▸ Dataset records:
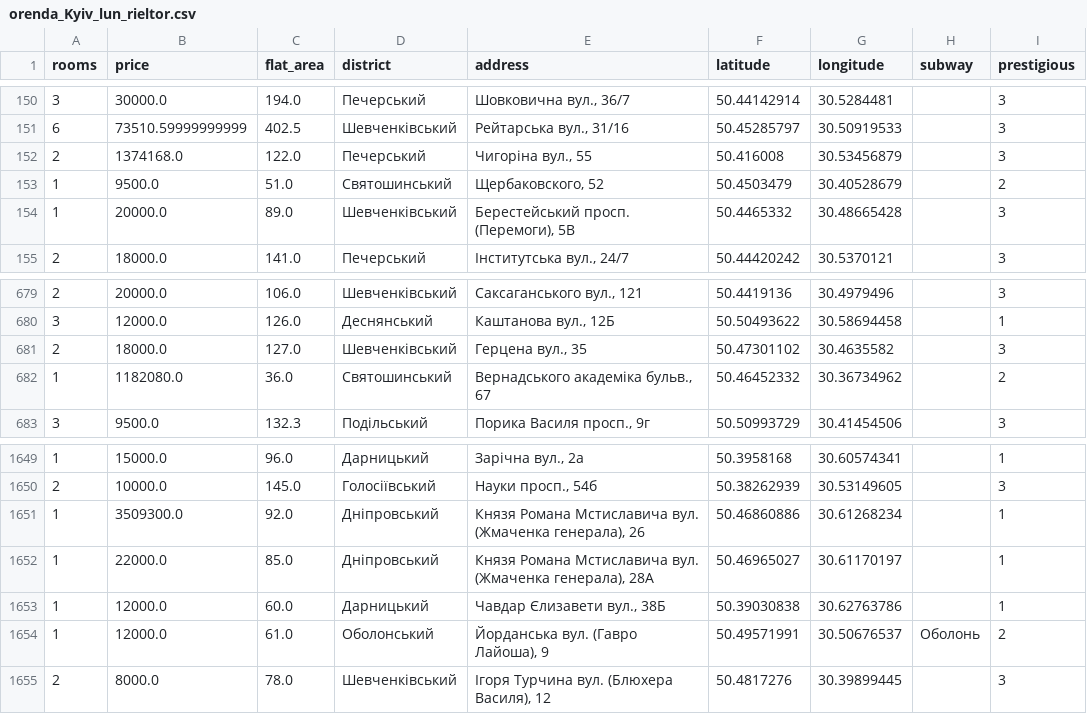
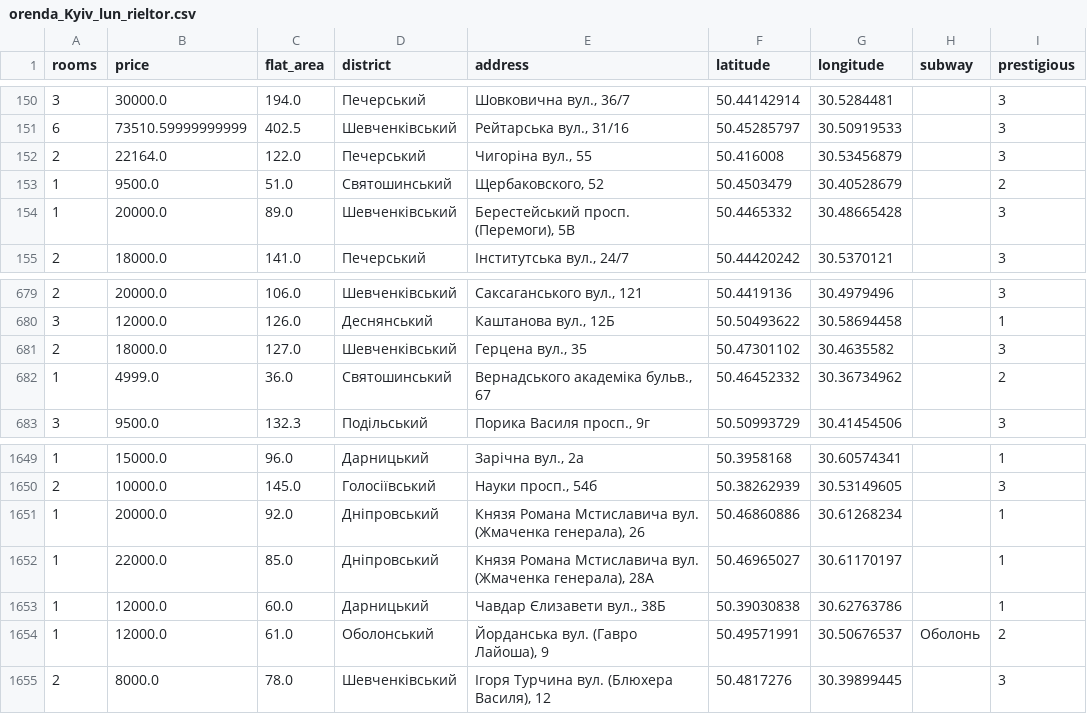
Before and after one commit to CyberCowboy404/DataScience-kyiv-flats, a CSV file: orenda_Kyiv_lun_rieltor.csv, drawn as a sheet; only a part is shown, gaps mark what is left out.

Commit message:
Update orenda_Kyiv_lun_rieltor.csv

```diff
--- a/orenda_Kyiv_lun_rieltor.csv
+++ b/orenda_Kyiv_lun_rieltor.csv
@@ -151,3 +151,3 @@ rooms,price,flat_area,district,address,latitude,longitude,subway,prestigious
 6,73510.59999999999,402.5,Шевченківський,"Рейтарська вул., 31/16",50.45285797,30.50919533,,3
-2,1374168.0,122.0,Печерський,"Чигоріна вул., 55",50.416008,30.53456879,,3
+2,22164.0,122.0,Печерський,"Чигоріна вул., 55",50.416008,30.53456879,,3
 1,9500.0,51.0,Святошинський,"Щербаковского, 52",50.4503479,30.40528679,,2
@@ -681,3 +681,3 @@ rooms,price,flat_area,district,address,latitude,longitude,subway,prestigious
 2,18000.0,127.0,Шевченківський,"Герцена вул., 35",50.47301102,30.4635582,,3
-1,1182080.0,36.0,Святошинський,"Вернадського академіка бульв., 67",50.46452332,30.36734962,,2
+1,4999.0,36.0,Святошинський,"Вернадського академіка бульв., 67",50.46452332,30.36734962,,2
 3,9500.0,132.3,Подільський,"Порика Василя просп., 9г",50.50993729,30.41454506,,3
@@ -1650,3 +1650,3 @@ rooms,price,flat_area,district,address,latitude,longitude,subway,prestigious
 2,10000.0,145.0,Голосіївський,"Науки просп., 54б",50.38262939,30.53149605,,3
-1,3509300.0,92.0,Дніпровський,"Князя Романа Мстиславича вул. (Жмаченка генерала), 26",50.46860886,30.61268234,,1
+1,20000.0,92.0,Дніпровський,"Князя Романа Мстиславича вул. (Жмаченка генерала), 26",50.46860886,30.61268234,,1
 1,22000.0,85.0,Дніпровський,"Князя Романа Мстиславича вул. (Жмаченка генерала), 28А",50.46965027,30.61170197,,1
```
...
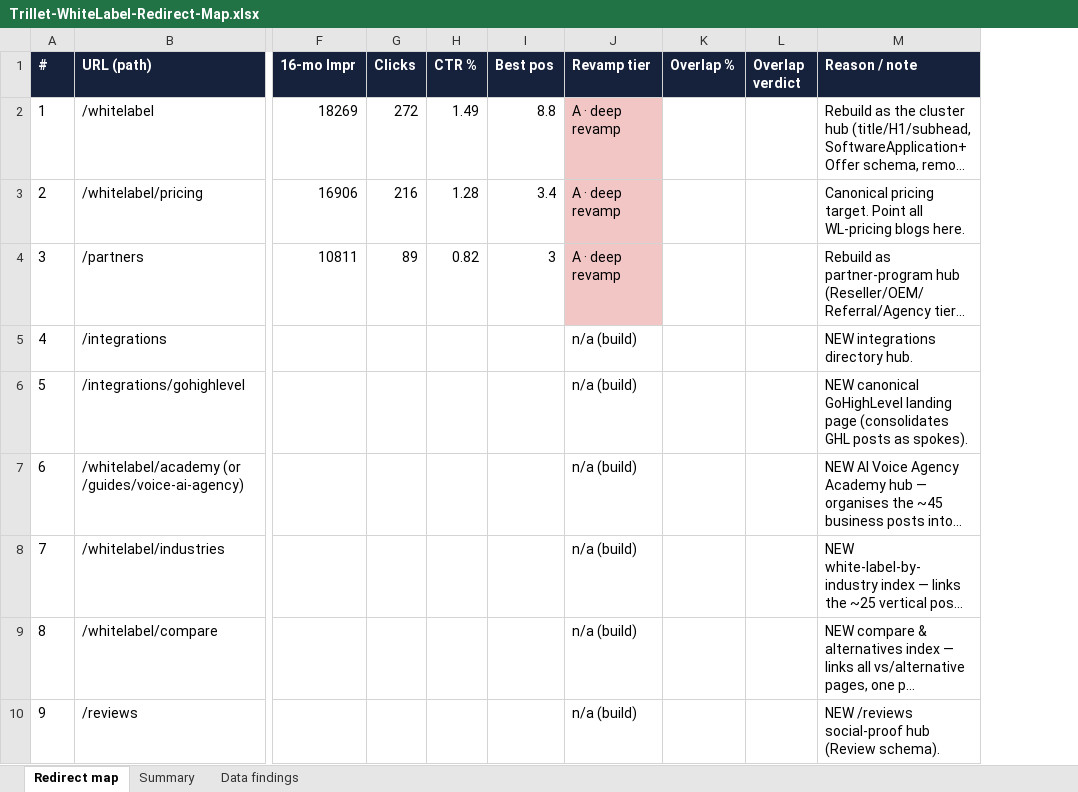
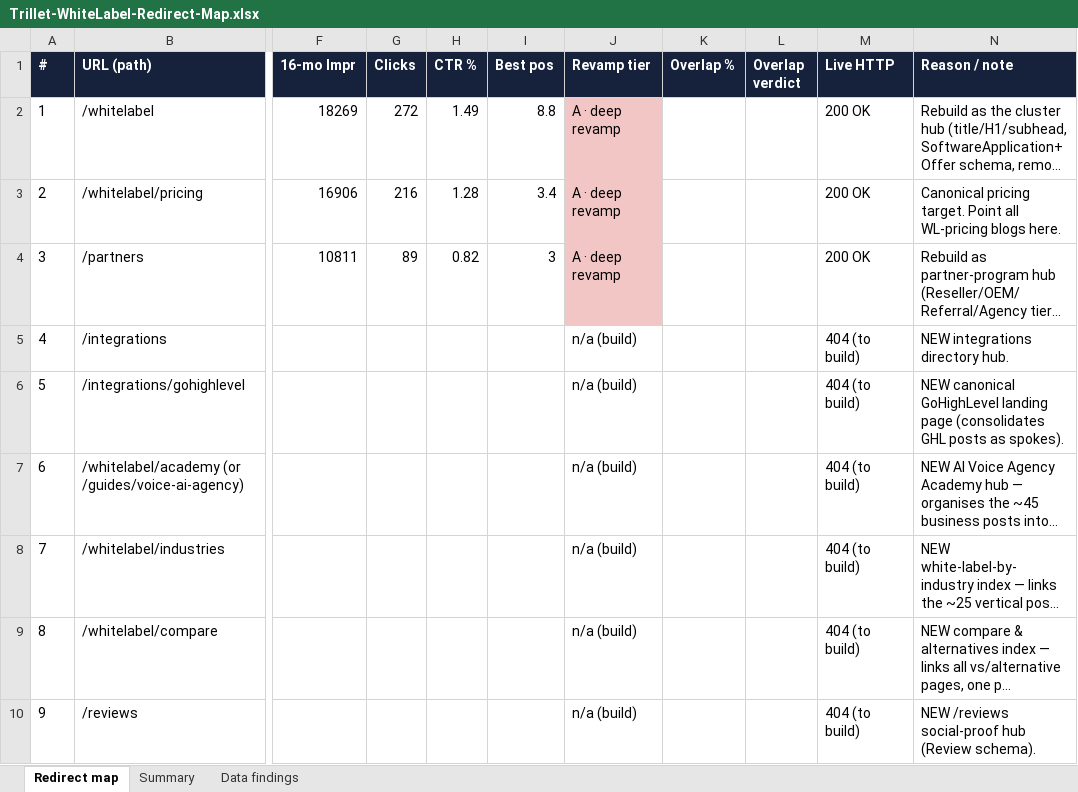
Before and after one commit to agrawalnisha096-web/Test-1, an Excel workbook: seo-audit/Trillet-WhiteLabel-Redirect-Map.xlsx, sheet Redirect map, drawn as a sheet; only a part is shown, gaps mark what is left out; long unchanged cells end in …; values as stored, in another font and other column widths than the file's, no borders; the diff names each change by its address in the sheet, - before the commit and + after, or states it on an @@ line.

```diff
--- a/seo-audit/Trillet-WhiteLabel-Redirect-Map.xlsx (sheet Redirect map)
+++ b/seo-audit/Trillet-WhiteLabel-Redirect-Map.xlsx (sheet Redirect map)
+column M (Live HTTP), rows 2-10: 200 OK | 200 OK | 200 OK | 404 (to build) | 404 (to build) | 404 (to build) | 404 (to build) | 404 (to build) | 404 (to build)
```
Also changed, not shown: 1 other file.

▸ Exercise requirements:
Scan the listing for the word "sheet". Copy every line in which it appears.

▸ Written reply:
Before and after one commit to CyberCowboy404/DataScience-kyiv-flats, a CSV file: orenda_Kyiv_lun_rieltor.csv, drawn as a sheet; only a part is shown, gaps mark what is left out.
Before and after one commit to agrawalnisha096-web/Test-1, an Excel workbook: seo-audit/Trillet-WhiteLabel-Redirect-Map.xlsx, sheet Redirect map, drawn as a sheet; only a part is shown, gaps mark what is left out; long unchanged cells end in …; values as stored, in another font and other column widths than the file's, no borders; the diff names each change by its address in the sheet, - before the commit and + after, or states it on an @@ line.
--- a/seo-audit/Trillet-WhiteLabel-Redirect-Map.xlsx (sheet Redirect map)
+++ b/seo-audit/Trillet-WhiteLabel-Redirect-Map.xlsx (sheet Redirect map)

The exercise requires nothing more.